● **Materials provided**:

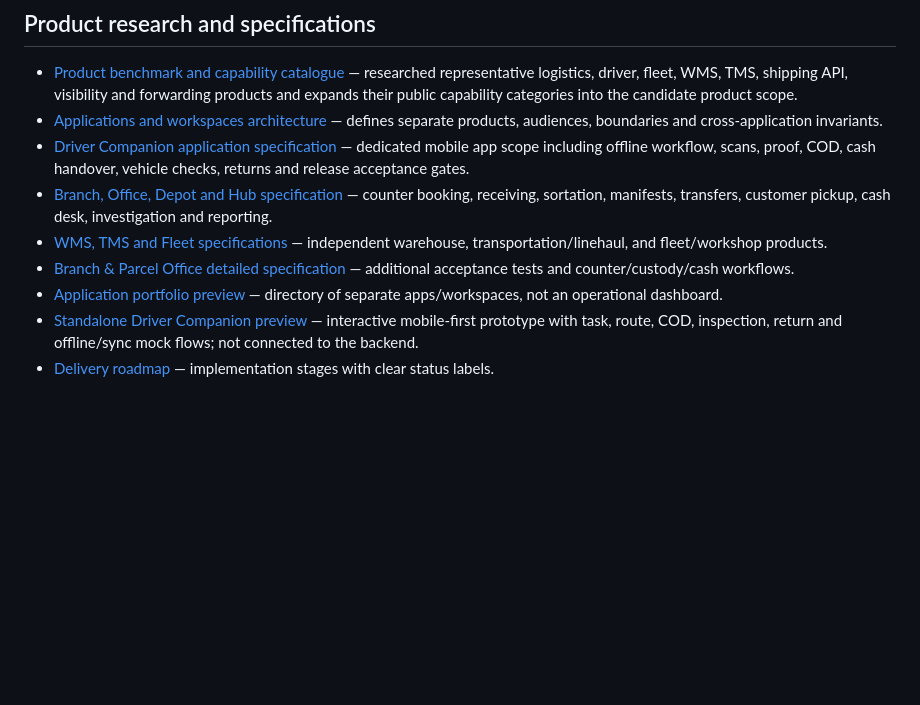
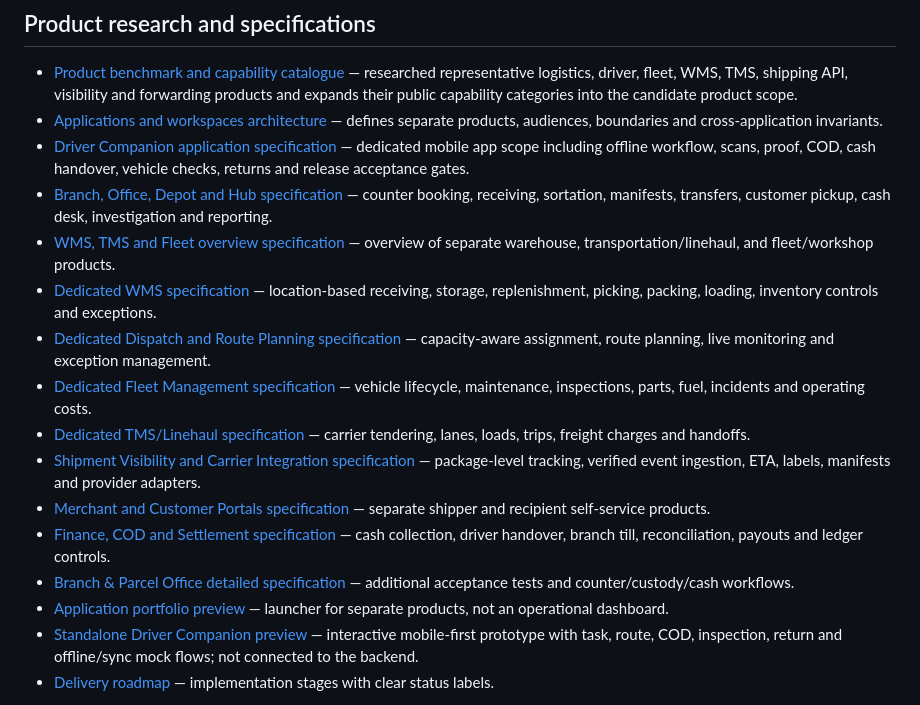
Before and after one commit to e-proo/authentication-learning, a Markdown page: README.md, the part around the change. GitHub-like rendering; blank space fills up the shorter version.

Commit message:
docs: index all standalone logistics product specifications

```diff
--- a/README.md
+++ b/README.md
@@ -30,9 +30,16 @@ Apps share identity, domain APIs, canonical shipment/order events and authorizat
 - [Applications and workspaces architecture](docs/APPLICATIONS_AND_WORKSPACES.md) — defines separate products, audiences, boundaries and cross-application invariants.
 - [Driver Companion application specification](docs/DRIVER_COMPANION_SPEC.md) — dedicated mobile app scope including offline workflow, scans, proof, COD, cash handover, vehicle checks, returns and release acceptance gates.
 - [Branch, Office, Depot and Hub specification](docs/BRANCH_OFFICE_HUB_SPEC.md) — counter booking, receiving, sortation, manifests, transfers, customer pickup, cash desk, investigation and reporting.
-- [WMS, TMS and Fleet specifications](docs/WMS_TMS_FLEET_SPEC.md) — independent warehouse, transportation/linehaul, and fleet/workshop products.
+- [WMS, TMS and Fleet overview specification](docs/WMS_TMS_FLEET_SPEC.md) — overview of separate warehouse, transportation/linehaul, and fleet/workshop products.
+- [Dedicated WMS specification](docs/WMS_SPEC.md) — location-based receiving, storage, replenishment, picking, packing, loading, inventory controls and exceptions.
+- [Dedicated Dispatch and Route Planning specification](docs/DISPATCH_ROUTE_PLANNING_SPEC.md) — capacity-aware assignment, route planning, live monitoring and exception management.
+- [Dedicated Fleet Management specification](docs/FLEET_MANAGEMENT_SPEC.md) — vehicle lifecycle, maintenance, inspections, parts, fuel, incidents and operating costs.
+- [Dedicated TMS/Linehaul specification](docs/TMS_LINEHAUL_SPEC.md) — carrier tendering, lanes, loads, trips, freight charges and handoffs.
+- [Shipment Visibility and Carrier Integration specification](docs/SHIPMENT_VISIBILITY_SPEC.md) — package-level tracking, verified event ingestion, ETA, labels, manifests and provider adapters.
+- [Merchant and Customer Portals specification](docs/MERCHANT_CUSTOMER_PORTALS_SPEC.md) — separate shipper and recipient self-service products.
+- [Finance, COD and Settlement specification](docs/FINANCE_COD_SETTLEMENT_SPEC.md) — cash collection, driver handover, branch till, reconciliation, payouts and ledger controls.
 - [Branch & Parcel Office detailed specification](docs/BRANCH_OFFICE_OPERATIONS_SPEC.md) — additional acceptance tests and counter/custody/cash workflows.
-- [Application portfolio preview](preview.html) — directory of separate apps/workspaces, not an operational dashboard.
+- [Application portfolio preview](preview.html) — launcher for separate products, not an operational dashboard.
 - [Standalone Driver Companion preview](driver-app-preview.html) — interactive mobile-first prototype with task, route, COD, inspection, return and offline/sync mock flows; not connected to the backend.
 - [Delivery roadmap](docs/ROADMAP.md) — implementation stages with clear status labels.
 
```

● **Required action**:
Nothing but the pictures should be left out when the records are retyped exactly.

● **Answer to this task**:
Before and after one commit to e-proo/authentication-learning, a Markdown page: README.md, the part around the change. GitHub-like rendering; blank space fills up the shorter version.

Commit message:
docs: index all standalone logistics product specifications

```diff
--- a/README.md
+++ b/README.md
@@ -30,9 +30,16 @@ Apps share identity, domain APIs, canonical shipment/order events and authorizat
 - [Applications and workspaces architecture](docs/APPLICATIONS_AND_WORKSPACES.md) — defines separate products, audiences, boundaries and cross-application invariants.
 - [Driver Companion application specification](docs/DRIVER_COMPANION_SPEC.md) — dedicated mobile app scope including offline workflow, scans, proof, COD, cash handover, vehicle checks, returns and release acceptance gates.
 - [Branch, Office, Depot and Hub specification](docs/BRANCH_OFFICE_HUB_SPEC.md) — counter booking, receiving, sortation, manifests, transfers, customer pickup, cash desk, investigation and reporting.
-- [WMS, TMS and Fleet specifications](docs/WMS_TMS_FLEET_SPEC.md) — independent warehouse, transportation/linehaul, and fleet/workshop products.
+- [WMS, TMS and Fleet overview specification](docs/WMS_TMS_FLEET_SPEC.md) — overview of separate warehouse, transportation/linehaul, and fleet/workshop products.
+- [Dedicated WMS specification](docs/WMS_SPEC.md) — location-based receiving, storage, replenishment, picking, packing, loading, inventory controls and exceptions.
+- [Dedicated Dispatch and Route Planning specification](docs/DISPATCH_ROUTE_PLANNING_SPEC.md) — capacity-aware assignment, route planning, live monitoring and exception management.
+- [Dedicated Fleet Management specification](docs/FLEET_MANAGEMENT_SPEC.md) — vehicle lifecycle, maintenance, inspections, parts, fuel, incidents and operating costs.
+- [Dedicated TMS/Linehaul specification](docs/TMS_LINEHAUL_SPEC.md) — carrier tendering, lanes, loads, trips, freight charges and handoffs.
+- [Shipment Visibility and Carrier Integration specification](docs/SHIPMENT_VISIBILITY_SPEC.md) — package-level tracking, verified event ingestion, ETA, labels, manifests and provider adapters.
+- [Merchant and Customer Portals specification](docs/MERCHANT_CUSTOMER_PORTALS_SPEC.md) — separate shipper and recipient self-service products.
+- [Finance, COD and Settlement specification](docs/FINANCE_COD_SETTLEMENT_SPEC.md) — cash collection, driver handover, branch till, reconciliation, payouts and ledger controls.
 - [Branch & Parcel Office detailed specification](docs/BRANCH_OFFICE_OPERATIONS_SPEC.md) — additional acceptance tests and counter/custody/cash workflows.
-- [Application portfolio preview](preview.html) — directory of separate apps/workspaces, not an operational dashboard.
+- [Application portfolio preview](preview.html) — launcher for separate products, not an operational dashboard.
 - [Standalone Driver Companion preview](driver-app-preview.html) — interactive mobile-first prototype with task, route, COD, inspection, return and offline/sync mock flows; not connected to the backend.
 - [Delivery roadmap](docs/ROADMAP.md) — implementation stages with clear status labels.
 
```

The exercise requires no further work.